What would the hiring manager in this example respond to the question I posted up above? Typically, the answer I get is, “I need another Bill.” Keep in mind that Bill just left after 10 years and took his knowledge of the product, the company and the client base with him. Hiring another Bill is practically impossible.

Hire to obtain tremendous impact

Although merely hiring a new person seems reasonable, it’s actually very hard if Bill was your benchmark. Let’s break it down: Bill stayed with the company for 10 years, so he was most likely not the same Bill in his first year, as he was in his later years.

My assumption is that you don’t want Bill in years one to two as he was in the midst of learning the company’s complex products and finding effective ways to work more efficiently. You also probably don’t want Bill in years nine to ten as he may have been disenfranchised as he was looking to leave.

What you want is a Bill in his prime; an eager performer, progressively getting better, wanting to learn but already knowing enough to have an immediate impact. In other words, you want to hire a person that is going to have an anticipated three years of specific training and who is able to fit in with the team. A tough job, and you will likely not know you have a “Bill” until year three.

Don’t settle for a warm body

When confronted with the reality that the likelihood of finding another Bill is clearly very hard, managers will often revert to, “Just get me another person, my existing people are overwhelmed.”

But do you really want just any other resource? If all you’re looking for is a warm body, you should be able to do that quite easily, but hiring someone out of desperation is the last thing you should do. In these situations, you are more likely to face the same issues, as the wrong hire generates long-term impact. In fact, the issue was created months ago, if not years, when you did not have a proper development plan for your staff.

Build them before you need them

Often employees are looking for a senior person to come in and have an immediate impact on their company, someone who can help them reach the next level. If you’re a fast-growing company or if you’re terrible at developing people, this is probably the only option for you.

In the first scenario, you don’t have the time. In the second, you don’t have the skill. I can understand the first, but if you fall in the second you will never recruit quality. The people you will hire are good at getting hired, good at not getting fired, but rarely good at having a positive impact on your business.
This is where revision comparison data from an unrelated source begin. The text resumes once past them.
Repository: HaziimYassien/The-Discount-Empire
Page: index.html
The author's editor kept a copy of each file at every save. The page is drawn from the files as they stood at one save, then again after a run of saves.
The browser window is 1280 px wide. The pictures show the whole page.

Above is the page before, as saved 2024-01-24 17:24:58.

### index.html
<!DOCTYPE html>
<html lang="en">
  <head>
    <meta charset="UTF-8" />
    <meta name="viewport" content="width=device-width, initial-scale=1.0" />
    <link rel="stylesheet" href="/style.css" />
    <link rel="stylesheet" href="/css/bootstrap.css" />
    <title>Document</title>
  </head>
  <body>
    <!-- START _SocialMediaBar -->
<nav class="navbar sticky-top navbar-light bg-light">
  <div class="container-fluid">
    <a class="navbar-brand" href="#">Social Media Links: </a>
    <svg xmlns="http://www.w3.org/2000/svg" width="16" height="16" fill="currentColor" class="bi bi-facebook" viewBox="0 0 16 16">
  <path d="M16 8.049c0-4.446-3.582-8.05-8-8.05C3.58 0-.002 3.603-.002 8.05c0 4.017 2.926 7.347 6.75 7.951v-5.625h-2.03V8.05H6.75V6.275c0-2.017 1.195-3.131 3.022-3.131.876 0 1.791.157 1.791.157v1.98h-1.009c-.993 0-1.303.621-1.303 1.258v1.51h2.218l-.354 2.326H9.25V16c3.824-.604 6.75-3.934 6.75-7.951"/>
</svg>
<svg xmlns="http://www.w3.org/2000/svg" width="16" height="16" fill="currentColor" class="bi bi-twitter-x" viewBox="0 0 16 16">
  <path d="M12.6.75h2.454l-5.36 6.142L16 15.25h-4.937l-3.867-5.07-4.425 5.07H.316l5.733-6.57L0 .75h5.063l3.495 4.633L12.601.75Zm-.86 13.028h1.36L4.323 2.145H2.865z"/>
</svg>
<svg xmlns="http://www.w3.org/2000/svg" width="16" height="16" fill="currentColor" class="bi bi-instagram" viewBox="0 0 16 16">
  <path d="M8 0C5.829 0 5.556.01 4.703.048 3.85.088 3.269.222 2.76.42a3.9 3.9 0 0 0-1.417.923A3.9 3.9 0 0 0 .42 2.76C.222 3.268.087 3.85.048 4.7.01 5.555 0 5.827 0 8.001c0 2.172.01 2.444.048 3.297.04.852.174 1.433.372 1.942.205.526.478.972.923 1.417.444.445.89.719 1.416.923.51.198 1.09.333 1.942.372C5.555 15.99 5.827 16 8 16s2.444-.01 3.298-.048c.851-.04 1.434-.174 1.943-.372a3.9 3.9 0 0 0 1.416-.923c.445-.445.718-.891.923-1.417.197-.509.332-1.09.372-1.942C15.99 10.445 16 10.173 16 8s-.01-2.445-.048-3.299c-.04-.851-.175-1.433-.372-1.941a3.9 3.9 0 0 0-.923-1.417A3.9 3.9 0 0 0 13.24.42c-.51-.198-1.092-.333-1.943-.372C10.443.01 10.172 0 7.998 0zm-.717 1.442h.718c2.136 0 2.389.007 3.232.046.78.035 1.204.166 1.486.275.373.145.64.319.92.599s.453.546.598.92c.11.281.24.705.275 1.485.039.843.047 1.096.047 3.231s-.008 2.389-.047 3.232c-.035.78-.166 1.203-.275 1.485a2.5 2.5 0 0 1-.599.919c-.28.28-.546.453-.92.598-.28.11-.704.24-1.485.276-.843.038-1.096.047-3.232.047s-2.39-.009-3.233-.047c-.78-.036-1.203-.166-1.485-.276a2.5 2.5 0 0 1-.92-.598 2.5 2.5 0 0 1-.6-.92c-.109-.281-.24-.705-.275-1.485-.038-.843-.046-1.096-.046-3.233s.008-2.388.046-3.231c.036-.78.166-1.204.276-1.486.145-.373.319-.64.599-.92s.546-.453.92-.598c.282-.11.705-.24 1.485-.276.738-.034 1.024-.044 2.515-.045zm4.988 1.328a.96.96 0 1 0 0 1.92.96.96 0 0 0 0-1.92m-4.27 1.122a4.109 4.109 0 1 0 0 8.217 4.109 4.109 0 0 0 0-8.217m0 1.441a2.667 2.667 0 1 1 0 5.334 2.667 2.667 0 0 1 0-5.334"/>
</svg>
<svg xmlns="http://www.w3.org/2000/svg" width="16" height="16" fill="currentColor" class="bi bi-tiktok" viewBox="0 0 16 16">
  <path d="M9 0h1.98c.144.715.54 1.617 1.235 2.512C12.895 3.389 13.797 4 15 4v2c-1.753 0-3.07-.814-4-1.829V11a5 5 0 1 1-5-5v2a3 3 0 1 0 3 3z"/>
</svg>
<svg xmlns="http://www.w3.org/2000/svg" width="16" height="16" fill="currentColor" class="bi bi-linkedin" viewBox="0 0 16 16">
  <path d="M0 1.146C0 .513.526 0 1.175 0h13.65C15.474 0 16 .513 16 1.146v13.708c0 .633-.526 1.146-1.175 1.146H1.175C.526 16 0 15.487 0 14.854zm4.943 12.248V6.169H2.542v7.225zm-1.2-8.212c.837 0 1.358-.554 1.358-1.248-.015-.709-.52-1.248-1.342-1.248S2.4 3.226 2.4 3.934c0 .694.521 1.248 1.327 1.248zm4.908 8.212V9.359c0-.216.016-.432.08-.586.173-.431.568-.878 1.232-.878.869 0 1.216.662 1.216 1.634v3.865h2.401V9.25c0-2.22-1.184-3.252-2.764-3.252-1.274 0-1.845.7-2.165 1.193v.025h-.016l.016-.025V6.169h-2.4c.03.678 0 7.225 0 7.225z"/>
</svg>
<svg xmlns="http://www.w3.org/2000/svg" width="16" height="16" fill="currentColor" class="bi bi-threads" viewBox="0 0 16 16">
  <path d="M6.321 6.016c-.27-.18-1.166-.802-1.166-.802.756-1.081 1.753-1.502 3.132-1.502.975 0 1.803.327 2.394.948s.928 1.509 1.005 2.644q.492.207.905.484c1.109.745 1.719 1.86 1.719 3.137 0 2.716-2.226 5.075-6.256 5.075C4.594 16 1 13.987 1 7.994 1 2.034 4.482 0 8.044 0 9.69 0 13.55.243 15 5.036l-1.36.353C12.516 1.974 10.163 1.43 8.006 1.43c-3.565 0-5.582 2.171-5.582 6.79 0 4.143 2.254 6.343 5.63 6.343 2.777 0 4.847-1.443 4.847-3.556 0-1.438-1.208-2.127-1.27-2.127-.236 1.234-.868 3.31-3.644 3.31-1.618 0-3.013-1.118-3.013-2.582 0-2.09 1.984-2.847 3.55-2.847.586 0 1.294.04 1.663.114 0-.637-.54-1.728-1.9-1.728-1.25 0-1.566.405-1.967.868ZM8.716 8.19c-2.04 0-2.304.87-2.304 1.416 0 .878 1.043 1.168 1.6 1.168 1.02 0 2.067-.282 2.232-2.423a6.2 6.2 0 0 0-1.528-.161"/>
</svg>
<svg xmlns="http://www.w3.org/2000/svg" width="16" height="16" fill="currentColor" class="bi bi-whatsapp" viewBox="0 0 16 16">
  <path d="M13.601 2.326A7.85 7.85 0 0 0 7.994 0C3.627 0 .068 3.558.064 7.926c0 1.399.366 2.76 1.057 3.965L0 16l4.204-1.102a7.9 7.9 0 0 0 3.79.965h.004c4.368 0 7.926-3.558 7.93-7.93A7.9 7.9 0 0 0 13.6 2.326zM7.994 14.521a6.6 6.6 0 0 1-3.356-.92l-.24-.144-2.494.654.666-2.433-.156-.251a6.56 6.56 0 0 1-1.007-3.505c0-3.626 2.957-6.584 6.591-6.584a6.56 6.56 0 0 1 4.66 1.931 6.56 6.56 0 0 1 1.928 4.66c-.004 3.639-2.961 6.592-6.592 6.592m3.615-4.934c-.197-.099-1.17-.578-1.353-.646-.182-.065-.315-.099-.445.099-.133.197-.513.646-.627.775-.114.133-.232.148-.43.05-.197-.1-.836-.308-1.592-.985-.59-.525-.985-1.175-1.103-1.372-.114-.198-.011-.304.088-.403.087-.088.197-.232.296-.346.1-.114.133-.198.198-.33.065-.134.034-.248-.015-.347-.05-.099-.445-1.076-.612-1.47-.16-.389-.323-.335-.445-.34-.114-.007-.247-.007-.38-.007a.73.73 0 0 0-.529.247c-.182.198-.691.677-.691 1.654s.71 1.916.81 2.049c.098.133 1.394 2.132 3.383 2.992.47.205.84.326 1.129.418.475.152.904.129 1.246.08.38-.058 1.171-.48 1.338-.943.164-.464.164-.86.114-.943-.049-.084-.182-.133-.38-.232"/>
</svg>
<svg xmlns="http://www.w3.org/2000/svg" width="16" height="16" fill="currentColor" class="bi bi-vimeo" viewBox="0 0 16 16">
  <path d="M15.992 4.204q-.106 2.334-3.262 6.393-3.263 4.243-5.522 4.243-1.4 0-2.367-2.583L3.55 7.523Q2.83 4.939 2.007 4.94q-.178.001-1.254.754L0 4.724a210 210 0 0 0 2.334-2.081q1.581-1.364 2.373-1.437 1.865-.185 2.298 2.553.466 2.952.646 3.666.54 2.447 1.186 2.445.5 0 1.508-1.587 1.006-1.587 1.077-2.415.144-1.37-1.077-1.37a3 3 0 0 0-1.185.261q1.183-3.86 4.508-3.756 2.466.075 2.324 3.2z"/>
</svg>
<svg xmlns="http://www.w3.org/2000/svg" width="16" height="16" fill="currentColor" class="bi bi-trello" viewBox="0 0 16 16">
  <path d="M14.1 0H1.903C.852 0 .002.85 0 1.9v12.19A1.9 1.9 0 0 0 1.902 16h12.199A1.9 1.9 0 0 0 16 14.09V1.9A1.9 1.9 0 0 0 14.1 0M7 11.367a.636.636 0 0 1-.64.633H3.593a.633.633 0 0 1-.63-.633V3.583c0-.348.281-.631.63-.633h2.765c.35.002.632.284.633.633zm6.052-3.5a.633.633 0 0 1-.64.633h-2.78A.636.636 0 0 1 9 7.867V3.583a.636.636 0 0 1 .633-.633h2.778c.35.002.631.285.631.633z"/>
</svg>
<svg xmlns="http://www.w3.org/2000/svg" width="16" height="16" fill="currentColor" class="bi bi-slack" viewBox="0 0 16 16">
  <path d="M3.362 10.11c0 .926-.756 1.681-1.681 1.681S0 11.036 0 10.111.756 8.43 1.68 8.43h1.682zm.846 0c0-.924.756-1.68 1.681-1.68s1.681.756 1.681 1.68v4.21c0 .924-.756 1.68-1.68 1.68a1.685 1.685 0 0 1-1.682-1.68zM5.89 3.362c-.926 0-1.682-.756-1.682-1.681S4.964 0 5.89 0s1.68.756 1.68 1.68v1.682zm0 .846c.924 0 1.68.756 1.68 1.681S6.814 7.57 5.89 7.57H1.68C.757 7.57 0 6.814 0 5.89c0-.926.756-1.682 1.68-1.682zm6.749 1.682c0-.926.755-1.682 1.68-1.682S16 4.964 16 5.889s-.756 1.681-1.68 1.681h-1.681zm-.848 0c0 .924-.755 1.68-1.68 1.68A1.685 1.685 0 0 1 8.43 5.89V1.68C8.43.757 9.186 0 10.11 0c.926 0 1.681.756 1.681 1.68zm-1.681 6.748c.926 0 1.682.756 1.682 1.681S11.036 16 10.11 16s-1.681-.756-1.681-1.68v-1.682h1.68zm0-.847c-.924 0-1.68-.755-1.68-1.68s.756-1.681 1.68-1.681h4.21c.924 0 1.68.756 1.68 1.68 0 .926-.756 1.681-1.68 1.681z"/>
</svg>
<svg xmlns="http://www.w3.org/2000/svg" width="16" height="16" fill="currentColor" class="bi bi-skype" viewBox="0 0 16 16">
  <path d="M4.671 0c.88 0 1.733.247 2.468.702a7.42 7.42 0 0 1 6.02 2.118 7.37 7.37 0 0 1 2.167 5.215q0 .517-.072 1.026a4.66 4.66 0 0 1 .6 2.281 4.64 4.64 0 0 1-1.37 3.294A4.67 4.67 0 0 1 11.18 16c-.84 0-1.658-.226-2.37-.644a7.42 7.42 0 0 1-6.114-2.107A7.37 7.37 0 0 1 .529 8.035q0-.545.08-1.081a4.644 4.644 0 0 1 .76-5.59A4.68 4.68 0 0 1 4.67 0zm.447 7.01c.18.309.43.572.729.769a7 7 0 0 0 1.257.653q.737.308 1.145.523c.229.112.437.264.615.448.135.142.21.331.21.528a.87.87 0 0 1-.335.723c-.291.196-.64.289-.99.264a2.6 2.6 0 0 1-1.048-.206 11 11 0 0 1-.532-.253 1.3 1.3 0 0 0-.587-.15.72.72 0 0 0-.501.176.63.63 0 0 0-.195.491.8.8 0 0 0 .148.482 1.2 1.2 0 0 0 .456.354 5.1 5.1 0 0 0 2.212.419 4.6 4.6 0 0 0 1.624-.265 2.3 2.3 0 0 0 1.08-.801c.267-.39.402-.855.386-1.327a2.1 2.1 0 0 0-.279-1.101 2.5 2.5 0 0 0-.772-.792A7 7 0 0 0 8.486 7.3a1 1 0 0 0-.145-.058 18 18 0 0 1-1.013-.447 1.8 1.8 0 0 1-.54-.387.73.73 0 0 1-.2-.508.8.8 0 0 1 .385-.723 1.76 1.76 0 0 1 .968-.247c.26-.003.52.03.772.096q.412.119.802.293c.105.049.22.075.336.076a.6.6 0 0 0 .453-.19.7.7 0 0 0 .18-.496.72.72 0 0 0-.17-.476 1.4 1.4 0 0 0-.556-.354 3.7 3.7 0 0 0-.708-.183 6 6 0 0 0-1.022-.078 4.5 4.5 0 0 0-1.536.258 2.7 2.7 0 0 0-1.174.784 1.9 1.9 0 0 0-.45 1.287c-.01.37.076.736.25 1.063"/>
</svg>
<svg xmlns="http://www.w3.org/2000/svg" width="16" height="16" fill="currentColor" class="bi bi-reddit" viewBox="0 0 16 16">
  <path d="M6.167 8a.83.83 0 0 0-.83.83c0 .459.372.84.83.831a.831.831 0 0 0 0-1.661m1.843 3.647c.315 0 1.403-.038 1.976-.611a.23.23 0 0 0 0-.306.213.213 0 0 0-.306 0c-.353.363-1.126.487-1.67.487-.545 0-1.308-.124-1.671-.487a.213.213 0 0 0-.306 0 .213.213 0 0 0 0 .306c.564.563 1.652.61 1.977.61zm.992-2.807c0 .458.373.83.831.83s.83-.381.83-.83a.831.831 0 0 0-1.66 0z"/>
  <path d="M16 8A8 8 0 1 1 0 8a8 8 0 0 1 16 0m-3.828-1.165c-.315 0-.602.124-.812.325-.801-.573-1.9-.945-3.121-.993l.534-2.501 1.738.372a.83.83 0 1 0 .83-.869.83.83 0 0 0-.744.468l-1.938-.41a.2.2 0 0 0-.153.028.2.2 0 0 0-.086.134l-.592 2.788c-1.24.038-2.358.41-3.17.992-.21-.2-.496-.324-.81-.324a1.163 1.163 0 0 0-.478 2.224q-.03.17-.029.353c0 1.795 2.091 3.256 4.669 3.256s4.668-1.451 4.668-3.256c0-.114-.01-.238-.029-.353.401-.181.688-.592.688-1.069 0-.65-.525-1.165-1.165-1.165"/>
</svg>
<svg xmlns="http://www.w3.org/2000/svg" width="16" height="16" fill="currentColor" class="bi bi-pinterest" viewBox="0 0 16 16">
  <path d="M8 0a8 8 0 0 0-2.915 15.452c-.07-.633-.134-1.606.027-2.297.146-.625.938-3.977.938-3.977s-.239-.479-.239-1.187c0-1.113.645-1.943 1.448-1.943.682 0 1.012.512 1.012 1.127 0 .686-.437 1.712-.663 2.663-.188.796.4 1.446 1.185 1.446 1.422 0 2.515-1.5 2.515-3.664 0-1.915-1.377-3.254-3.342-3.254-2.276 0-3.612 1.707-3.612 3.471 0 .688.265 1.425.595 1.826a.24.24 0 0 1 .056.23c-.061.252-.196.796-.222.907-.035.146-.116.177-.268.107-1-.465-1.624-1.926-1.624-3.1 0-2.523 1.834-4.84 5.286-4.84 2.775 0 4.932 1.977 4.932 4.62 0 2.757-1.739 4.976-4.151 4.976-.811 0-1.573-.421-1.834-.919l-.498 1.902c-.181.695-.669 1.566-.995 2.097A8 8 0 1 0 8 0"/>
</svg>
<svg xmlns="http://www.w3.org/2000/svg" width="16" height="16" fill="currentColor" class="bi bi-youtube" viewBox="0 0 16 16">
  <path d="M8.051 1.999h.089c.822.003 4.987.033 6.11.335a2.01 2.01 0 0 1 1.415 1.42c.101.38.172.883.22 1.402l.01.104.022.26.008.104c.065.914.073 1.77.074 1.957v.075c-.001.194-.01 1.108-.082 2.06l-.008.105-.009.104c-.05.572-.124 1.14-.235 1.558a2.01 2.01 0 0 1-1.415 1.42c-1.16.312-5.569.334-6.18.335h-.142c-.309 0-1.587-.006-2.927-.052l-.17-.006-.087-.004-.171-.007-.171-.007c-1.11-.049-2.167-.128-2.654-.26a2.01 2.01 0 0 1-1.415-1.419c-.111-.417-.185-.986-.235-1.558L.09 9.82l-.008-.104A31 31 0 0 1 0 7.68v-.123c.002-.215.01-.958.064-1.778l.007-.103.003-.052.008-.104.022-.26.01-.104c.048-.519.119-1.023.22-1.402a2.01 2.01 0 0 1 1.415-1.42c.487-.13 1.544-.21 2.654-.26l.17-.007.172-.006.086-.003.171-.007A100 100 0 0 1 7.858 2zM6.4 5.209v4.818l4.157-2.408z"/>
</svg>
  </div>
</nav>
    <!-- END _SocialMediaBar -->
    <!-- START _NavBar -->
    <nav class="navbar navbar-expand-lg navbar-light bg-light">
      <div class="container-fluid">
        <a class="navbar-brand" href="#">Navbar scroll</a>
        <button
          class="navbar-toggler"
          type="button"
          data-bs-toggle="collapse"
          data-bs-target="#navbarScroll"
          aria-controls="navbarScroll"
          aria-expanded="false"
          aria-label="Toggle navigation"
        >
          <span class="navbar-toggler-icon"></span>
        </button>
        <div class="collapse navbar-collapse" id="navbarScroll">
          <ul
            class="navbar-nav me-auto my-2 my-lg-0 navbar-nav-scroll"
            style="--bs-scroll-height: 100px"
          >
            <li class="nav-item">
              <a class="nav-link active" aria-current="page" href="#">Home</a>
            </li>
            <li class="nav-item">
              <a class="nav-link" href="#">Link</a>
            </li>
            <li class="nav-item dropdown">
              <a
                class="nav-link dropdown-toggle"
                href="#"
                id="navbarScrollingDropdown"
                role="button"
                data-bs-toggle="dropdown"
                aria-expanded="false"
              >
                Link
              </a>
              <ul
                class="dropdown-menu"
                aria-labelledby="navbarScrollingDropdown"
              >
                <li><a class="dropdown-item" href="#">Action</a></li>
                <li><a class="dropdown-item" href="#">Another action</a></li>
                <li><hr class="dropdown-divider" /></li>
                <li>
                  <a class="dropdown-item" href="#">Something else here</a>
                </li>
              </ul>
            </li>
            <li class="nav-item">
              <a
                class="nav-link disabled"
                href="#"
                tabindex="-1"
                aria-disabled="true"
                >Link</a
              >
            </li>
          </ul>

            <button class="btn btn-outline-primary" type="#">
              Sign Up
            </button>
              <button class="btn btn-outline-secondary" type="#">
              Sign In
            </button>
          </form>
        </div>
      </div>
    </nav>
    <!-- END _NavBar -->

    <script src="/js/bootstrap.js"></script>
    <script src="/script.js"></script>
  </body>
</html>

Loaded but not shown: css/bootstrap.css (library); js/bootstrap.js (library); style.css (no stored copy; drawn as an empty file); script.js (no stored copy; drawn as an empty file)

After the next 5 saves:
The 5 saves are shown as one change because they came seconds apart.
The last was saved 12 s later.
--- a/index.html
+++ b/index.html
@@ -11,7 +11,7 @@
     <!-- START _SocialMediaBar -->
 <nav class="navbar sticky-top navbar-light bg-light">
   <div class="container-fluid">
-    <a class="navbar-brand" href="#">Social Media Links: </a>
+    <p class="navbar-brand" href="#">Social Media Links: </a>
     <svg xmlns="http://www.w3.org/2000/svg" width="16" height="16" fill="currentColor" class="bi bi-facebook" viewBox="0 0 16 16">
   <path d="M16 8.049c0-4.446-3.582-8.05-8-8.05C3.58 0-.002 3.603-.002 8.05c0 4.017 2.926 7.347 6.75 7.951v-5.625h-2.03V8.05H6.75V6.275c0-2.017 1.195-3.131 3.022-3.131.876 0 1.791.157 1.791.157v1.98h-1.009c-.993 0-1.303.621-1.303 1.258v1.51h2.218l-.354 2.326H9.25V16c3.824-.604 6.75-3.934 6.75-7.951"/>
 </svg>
After many years of trying various things (and as obvious as it may sound), I believe the key lies in developing your own people. You can bring experienced staff into the organization but you will sometimes spend just as much time “un-training” them as you would training them to begin with.

These individuals will want to impress you with what they do know and not mention what they don’t. You will spend more time figuring out what’s going wrong and why things don’t get done when you should be focusing on building a great company.

Drive is the main catalyst in propelling able-bodied, smart people into the realms of “great” and “top-performer.”

When undergoing the hiring process, you should concentrate on finding and adding people based on core skills and overall drive. You want them to give you more options down the road when the Bill’s of the world move on. To me, drive is the main catalyst in propelling able-bodied, smart people into the realms of “great” and “top-performer.”

Don’t raise the bar too high on your hires

In software, the ability to match intellect with work ethic is highly valuable; assuming you can filter on intellect, the key variables you should hire for are: drive, focus and a willingness to constantly get better.

The hiring process is hard enough to manage already- especially for critical fits. You need to make sure you hire with an eye for the next potential position, not only the one in front of you.


Leave A Comment